Prominent Photorealist painter Richard Estes presents an alluring, enigmatic study of the urban environments that appear in much of his later work. Unique in its near abstraction, the vibrant color and three-dimensional feel portend the singular aesthetic vision for which Estes is best known.
Photorealist painter Richard Estes (born 1932) focuses on urban subjects and geometric landscapes. Known for his ability to paint glass, chrome and the reflections within and around them, Estes is one of the founders of the international photo-realist movement of the 1960s. Like Audrey Flack, Chuck Close, Denis Peterson, Duane Hanson, Ralph Goings and other sixties-seventies realist artists, Estes painted from photographic stills rather than from life, in order to capture the elusive and photographic quality of light and to create paintings that appeared as photographs.
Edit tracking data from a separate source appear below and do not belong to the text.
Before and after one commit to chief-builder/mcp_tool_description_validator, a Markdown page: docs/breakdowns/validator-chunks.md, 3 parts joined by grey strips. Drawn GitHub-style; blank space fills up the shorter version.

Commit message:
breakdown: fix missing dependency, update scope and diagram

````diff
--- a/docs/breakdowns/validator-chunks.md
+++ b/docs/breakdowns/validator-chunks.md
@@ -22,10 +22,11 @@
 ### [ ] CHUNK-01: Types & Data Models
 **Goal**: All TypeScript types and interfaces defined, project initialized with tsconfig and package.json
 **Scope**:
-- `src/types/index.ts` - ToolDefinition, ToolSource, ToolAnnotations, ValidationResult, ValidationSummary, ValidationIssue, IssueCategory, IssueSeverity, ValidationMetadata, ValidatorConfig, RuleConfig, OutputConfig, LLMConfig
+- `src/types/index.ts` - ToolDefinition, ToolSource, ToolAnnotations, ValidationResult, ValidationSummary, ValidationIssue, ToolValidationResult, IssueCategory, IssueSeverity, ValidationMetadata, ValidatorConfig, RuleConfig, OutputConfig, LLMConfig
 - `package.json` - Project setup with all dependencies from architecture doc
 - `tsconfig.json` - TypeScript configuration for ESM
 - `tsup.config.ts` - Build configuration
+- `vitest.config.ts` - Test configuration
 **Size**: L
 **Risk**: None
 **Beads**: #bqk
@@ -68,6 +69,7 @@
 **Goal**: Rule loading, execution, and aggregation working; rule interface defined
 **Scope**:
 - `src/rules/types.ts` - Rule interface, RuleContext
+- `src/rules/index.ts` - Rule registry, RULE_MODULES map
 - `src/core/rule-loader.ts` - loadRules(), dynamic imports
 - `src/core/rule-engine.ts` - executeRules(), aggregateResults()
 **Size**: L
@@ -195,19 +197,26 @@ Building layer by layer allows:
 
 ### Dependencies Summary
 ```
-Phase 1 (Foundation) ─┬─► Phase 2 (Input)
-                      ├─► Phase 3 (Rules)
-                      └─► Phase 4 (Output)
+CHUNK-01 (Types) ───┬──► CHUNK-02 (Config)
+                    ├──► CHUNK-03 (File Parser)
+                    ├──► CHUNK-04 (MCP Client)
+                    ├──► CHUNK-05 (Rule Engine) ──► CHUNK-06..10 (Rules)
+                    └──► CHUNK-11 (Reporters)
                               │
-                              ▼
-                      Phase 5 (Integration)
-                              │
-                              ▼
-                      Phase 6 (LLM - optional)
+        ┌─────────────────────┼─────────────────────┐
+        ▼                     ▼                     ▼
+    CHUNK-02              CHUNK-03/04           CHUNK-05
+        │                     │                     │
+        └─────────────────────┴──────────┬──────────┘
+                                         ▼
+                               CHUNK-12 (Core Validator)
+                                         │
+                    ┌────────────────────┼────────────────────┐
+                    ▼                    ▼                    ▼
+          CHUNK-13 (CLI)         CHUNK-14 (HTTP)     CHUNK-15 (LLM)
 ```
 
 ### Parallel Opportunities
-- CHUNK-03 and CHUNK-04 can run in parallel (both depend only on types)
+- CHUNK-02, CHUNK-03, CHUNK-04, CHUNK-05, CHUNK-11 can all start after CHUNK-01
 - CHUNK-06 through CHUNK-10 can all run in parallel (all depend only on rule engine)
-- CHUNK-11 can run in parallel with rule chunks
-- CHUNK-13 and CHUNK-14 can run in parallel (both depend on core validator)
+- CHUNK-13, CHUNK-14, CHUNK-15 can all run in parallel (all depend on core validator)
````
His subjects include storefronts, buildings, city dwellers, icy glaciers, Antarctic landscapes and New England landscapes. He is the recipient of numerous awards, including the National Endowment Fellowship Award for Painting (1971), the California Arts Council, Achievement in Visual Arts Award (1995), and the MECA Award for Achievement as a Visual Artist, Maine College of Art (1995). His work has been the subject of numerous solo exhibitions, including the Museum of Fine Arts, Boston, MA; Museum of Contemporary Art, Chicago, IL; Hirshhorn Museum of Sculpture, Washington DC; Hiroshima City Museum of Contemporary Art, Hiroshima, Japan. He lives and works in New York and Maine.
Selected Public Collections:
Académie Francaise, Paris, France
Art Institute of Chicago Chicago, Illinois
Detroit Institute of Arts, Detroit, Michigan
High Museum of Art, Atlanta, Georgia
Hirshhorn Museum and Sculpture Garden, Washington, DC
Metropolitan Museum of Art, New York, New York
Museum of Modern Art. New York, New York
National Gallery of Art, Washington, DC
Tate Gallery, London, United Kingdom
Whitney Museum of American Art, New York, New York